Skin-contact wine and skin-macerated wine is one of the oldest recorded winemaking processes in the world, dating back to approximately 8000 years. Originating in Georgia, the mountainous European country has been producing wine for millennia using the ancient Qveri technique, which is still used in wine-making today. Wines are bottled straight from the qveri, and no additives or chemicals are added in the wine production. Despite having a long history, orange wine has recently made a comeback with a new organic trend that has been making great waves in Bangkok, too.

Image credit: Wine Folly

Old World vs. New World

Old World wines are meant to be from countries or regions where winemaking first originated (including vitas vinifera grapes). This essentially refers to Europe.
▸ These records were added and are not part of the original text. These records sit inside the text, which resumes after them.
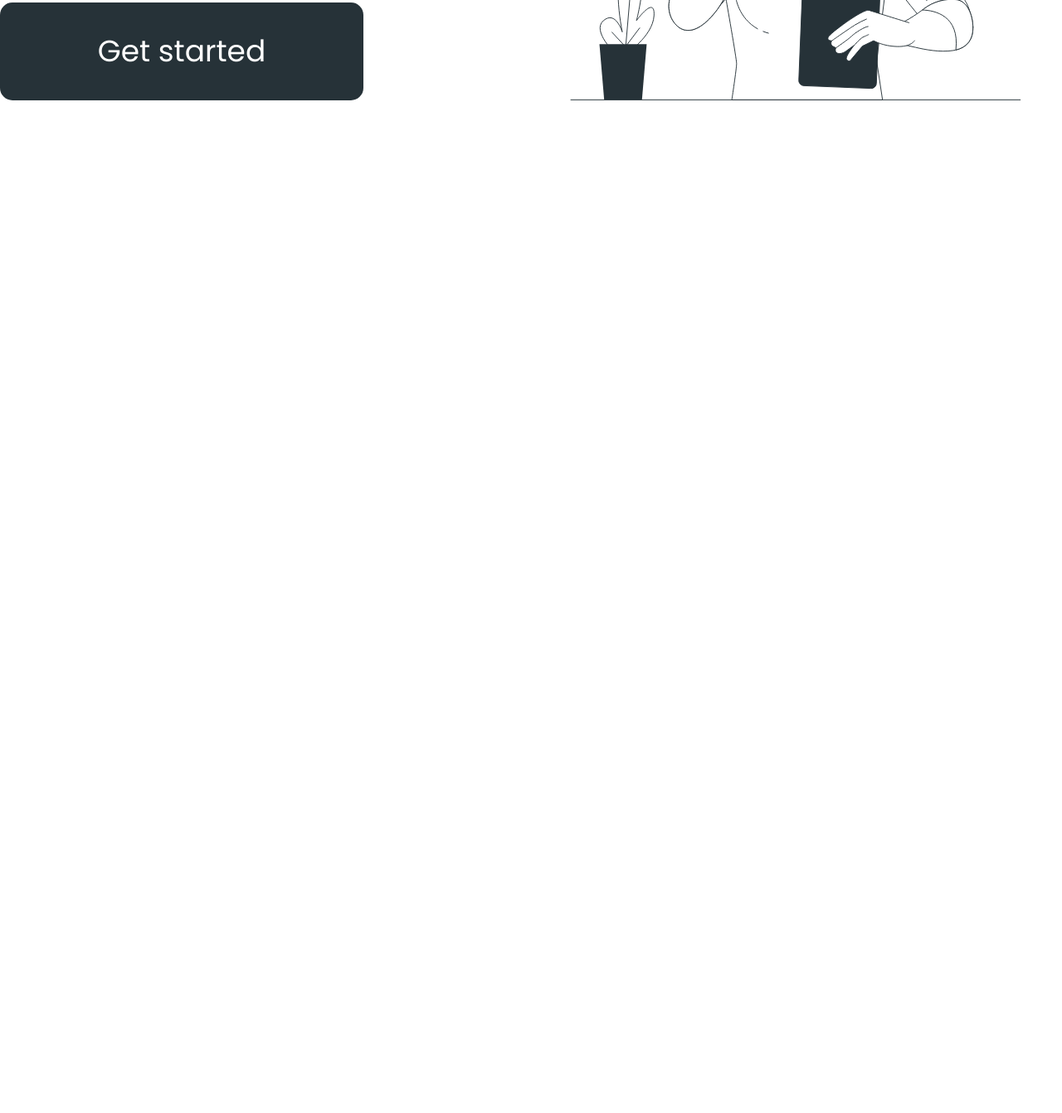
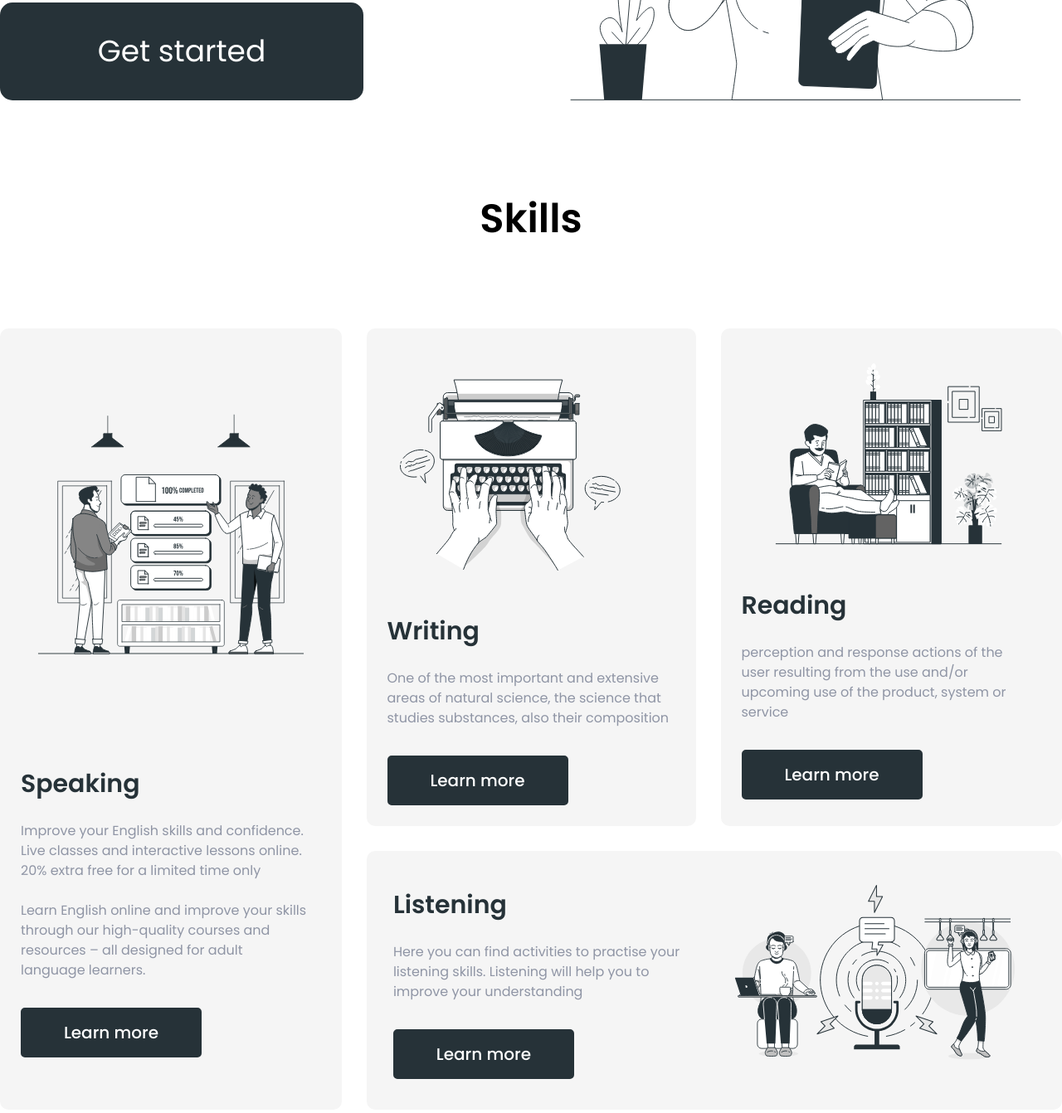
Before and after one commit to Konstantinys88/Britlex, a website: page src/index.html in a window 1280 px wide. Shown: the part 737-2079 px from the top of the page at 83% size. Before the commit the page ends 952 px from the top, so only its background shows below. Drawn offline with Linux system fonts and the light colour scheme.

Commit message:
add block skills

```diff
--- a/src/index.html
+++ b/src/index.html
@@ -18,6 +18,7 @@
 <body>
 
     <header class="header">
+        <div class="container">
             <div class="navigation">
                 <menu>
                     <div class="navigation__wrapper">
@@ -43,17 +44,18 @@
                 </menu>
                 <div class="overlay"></div>
             </div>
+        </div>
     </header>
 
-    <div class="get-started">
+    <section class="get-started">
         <div class="container">
             <div class="get-started__wrapper">
                 <div class="get-started__wrapper-left">
                     <div class="get-started__wrapper-header">
-                        <div class="get-started__left-header">Learn <br> Any Foreign Language</div>
+                        <h1 class="get-started__left-header">Learn <br> Any Foreign Language</h1>
                         <div class="get-started__left-img"><img src="img/light-bulb.svg" alt="light"></div>
                     </div>
-                    <div class="get-started__left-text">With our teachers who write a program for each student, you will be able to make your first sketch after the first lesson.</div>
+                    <p class="get-started__left-text">With our teachers who write a program for each student, you will be able to make your first sketch after the first lesson.</p>
                     <button class="get-started__left-btn btn">Get started</button>
                 </div>
                 <div class="get-started__wrapper-right">
@@ -61,7 +63,64 @@
                 </div>
             </div>
         </div>
+    </section>
+
+    <section class="skills">
+        <div class="container">
+            <h2 class="text-h2 skills__text-h2">Skills</h2>
+            <div class="skills__grid">
+                <!-- 1 -->
+                <div class="skills__grid-item speaking">
+                    <div class="skills__grid-img">
+                        <img src="img/speaking.svg" alt="Speaking">
                     </div>
+                    <div class="skills__grid-content">
+                        <h3 class="skills__grid-header header-h3">Speaking</h3>
+                        <p class="skills__grid-text text-p">Improve your English skills and confidence. Live classes and interactive lessons online. 20% extra free for a limited time only <br> <br> Learn English online and improve your skills through our high-quality courses and resources – all designed for adult language learners.</p>
+                        <button class="btn skills__btn">Learn more</button>
+                    </div>
+                </div>
+                <!-- 2 -->
+                <div class="skills__grid-item writing">
+                    <div class="skills__grid-img">
+                        <img src="img/writing.svg" alt="Writing">
+                    </div>
+                    <div class="skills__grid-content">
+                        <h3 class="skills__grid-header header-h3">Writing</h3>
+                        <p class="skills__grid-text text-p">One of the most important and extensive areas of natural science, the science that
+                        studies substances, also their composition </p>
+                        <button class="btn skills__btn">Learn more</button>
+                    </div>
+                </div>
+                <!-- 3 -->
+                <div class="skills__grid-item reading">
+                    <div class="skills__grid-img">
+                        <img src="img/reading.svg" alt="Reading">
+                    </div>
+                    <div class="skills__grid-content">
+                        <h3 class="skills__grid-header header-h3">Reading</h3>
+                        <p class="skills__grid-text text-p">perception and response actions of the user
+                            resulting from the use and/or upcoming use
+                            of the product, system or service</p>
+                        <button class="btn skills__btn">Learn more</button>
+                    </div>
+                </div>
+                <!-- 4 -->
+                <div class="skills__grid-item listening listening">
+                    <div class="skills__grid-img">
+                        <img src="img/listening.svg" alt="Listening">
+                    </div>
+                    <div class="skills__grid-content">
+                        <h3 class="skills__grid-header header-h3">Listening</h3>
+                        <p class="skills__grid-text text-p">Here you can find activities to practise
+                            your listening skills. Listening will help you
+                            to improve your understanding </p>
+                        <button class="btn skills__btn">Learn more</button>
+                    </div>
+                </div>
+            </div>
+        </div>
+    </section>
 
     <footer class="footer">
     </footer>
--- a/src/styles/block/_body.scss
+++ b/src/styles/block/_body.scss
@@ -6,3 +6,26 @@ body {
         margin: 0 auto;
     }
 }
+
+.text-h2 {
+    font-style: normal;
+    font-weight: 600;
+    font-size: 48px;
+    line-height: 80px;
+    color: #000000;
+}
+.header-h3 {
+    font-style: normal;
+    font-weight: 600;
+    font-size: 30px;
+    line-height: 80px;
+    color: #263238;
+}
+
+.text-p {
+    font-style: normal;
+    font-weight: 400;
+    font-size: 16px;
+    line-height: 24px;
+    color: #8F95A5;
+}
--- a/src/styles/block/_header.scss
+++ b/src/styles/block/_header.scss
@@ -1,18 +1,13 @@
 .header {
     // position: sticky;
     // top: 0;
+    padding-top: 55px;
     z-index: 10;
     min-height: 176px;
     background-color:rgba($color: #fff, $alpha: 0.9);
 }
 
 .navigation {
-    // position: sticky;
-    // top: 0;
-    // z-index: 10;
-    padding: 55px 130px 0;
-    // min-height: 176px;
-    // background-color:#ffffff;
     &__logo {
         width: 106px;
         height: 54px;
--- a/src/styles/block/_media.scss
+++ b/src/styles/block/_media.scss
@@ -3,6 +3,7 @@
 }
 
 @media(max-width: 992px) {
+
 
 }
 
--- /dev/null
+++ b/src/styles/block/_skills.scss
@@ -0,0 +1,72 @@
+.skills {
+    padding-top: 103px;
+    margin-bottom: 200px;
+    &__text-h2 {
+        text-align: center;
+    }
+    &__grid {
+        position: relative;
+        padding-top: 92px;
+        display: grid;
+        gap: 30px;
+        grid-template-areas:
+        "one two three"
+        "one four four";
+        justify-content: space-evenly;
+        align-items: stretch;
+
+    }
+    &__grid-item {
+        background: #F5F5F5;
+        border-radius: 10px;
+        padding: 25px;
+        display: flex;
+        flex-direction: column;
+        justify-content: space-around;
+    }
+    &__grid-img {
+        img {
+            max-width: 100%;
+        }
+    }
+    &__grid-text {
+        width: 100%;
+        max-width: 347px;
+        padding-top: 5px;
+    }
+    &__btn {
+        margin-top: 33px;
+        width: 218px;
+        height: 60px;
+        background: #263238;
+        border-radius: 5px;
+        font-style: normal;
+        font-weight: 500;
+        font-size: 20px;
+        line-height: 30px;
+        color: #FFFFFF;
+    }
+
+}
+
+.speaking {
+    grid-area: one;
+}
+
+.writing {
+    grid-area: two;
+}
+
+.reading {
+    grid-area: three;
+}
+
+.listening {
+    grid-area: four;
+    flex-direction: row;
+}
+
+.listening .skills__grid-img {
+    order: 1;
+    padding-left: 30px;
+}
--- a/src/styles/main.scss
+++ b/src/styles/main.scss
@@ -15,6 +15,7 @@ html {
 @import 'block/body';
 @import 'block/header';
 @import 'block/getstarted';
+@import 'block/skills';
 
 
 @import 'block/footer';
```
Also changed, not shown: src/css/main.css, src/css/main.min.css, src/img/listening.svg (added), src/img/reading.svg (added), src/img/speaking.svg (added), src/img/writing.svg (added), 2 other files. Lines whose indentation alone changed are shown as unchanged.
The old world is all about vintage wines that are grown in a cooler climate, have a lower level of alcohol, and their aging is longer. Some of the countries include France, Italy, Spain, Portugal, Greece, Australia, Germany, and Turkey. 

New World wines are considered to be countries or regions where winemaking has been imported during or after the age of exploration, largely outside of Europe. The new world wine is made with technology under a warmer climate, with a higher content of alcohol with the extra fruitiness, giving it a shorter aging potential. Some of the countries from new world wine include the United States, Australia, Chile, Argentina, and even China, India, and Japan. 

Natural vs. Conventional

Natural wines primed in France during the 1980s, when the term ‘vin natural’ really came into being. This process involves natural fermentation with minimal intervention in its viticulture process. Independent wineries ensure that there are no enzymes, sugars, or oak chips added to its natural flavour. The time it spends in the cellar is also longer. You’ll often find natural orange wine in Fruili, Italy, and Slovenia. 

Our advice? Try the first orange wine of Thailand from Kao Yai from GranMonte Asok Valley that will give you a taste of natural wine in Thailand. As for conventional wines, technology is used to adjust the level of sulphites and commercial yeasts to speed up the production. 

When is the right temperature to make it and drink it?

According to Giulio Saverino, sommelier at About Eatery, the perfect temperature to produce wine is a hot day with a cold night to balance the sugar and acidic level of the wine. What this means for drinking? Sip it when it’s slightly warmer than a classic white wine, but cooler than a red. Orange wine is all about that fine balance between the two.

Why not get a taste of some of the most renowned orange wines? Bangkok’s first natural wine bar, About Eatery, is hosting Orange Wine Week from 18-24 November 2019. The first-ever Thai natural orange wine, 2019 GranMonte Elements Chenin Blance, was first popped open on 18th November, introducing all of us to a taste of local orange wine. Not just that; try over 30 orange wines by glass or bottle with specially-curated small plates as a pairing menu. You can also learn a thing or two from the sommelier himself, Giulio Saverino, who will be uncover everything you want to know about orange wine.

Alisha Pawa
Alisha is a passionate dancer and is always creating her own choreographies. She is a fan of rom-com novels, a coffee-drinker who loves tea, and is always on-the-go for her midnight chocolate cravings. She hopes to tick-off her never-ending bucket list one day by hosting her own travel show.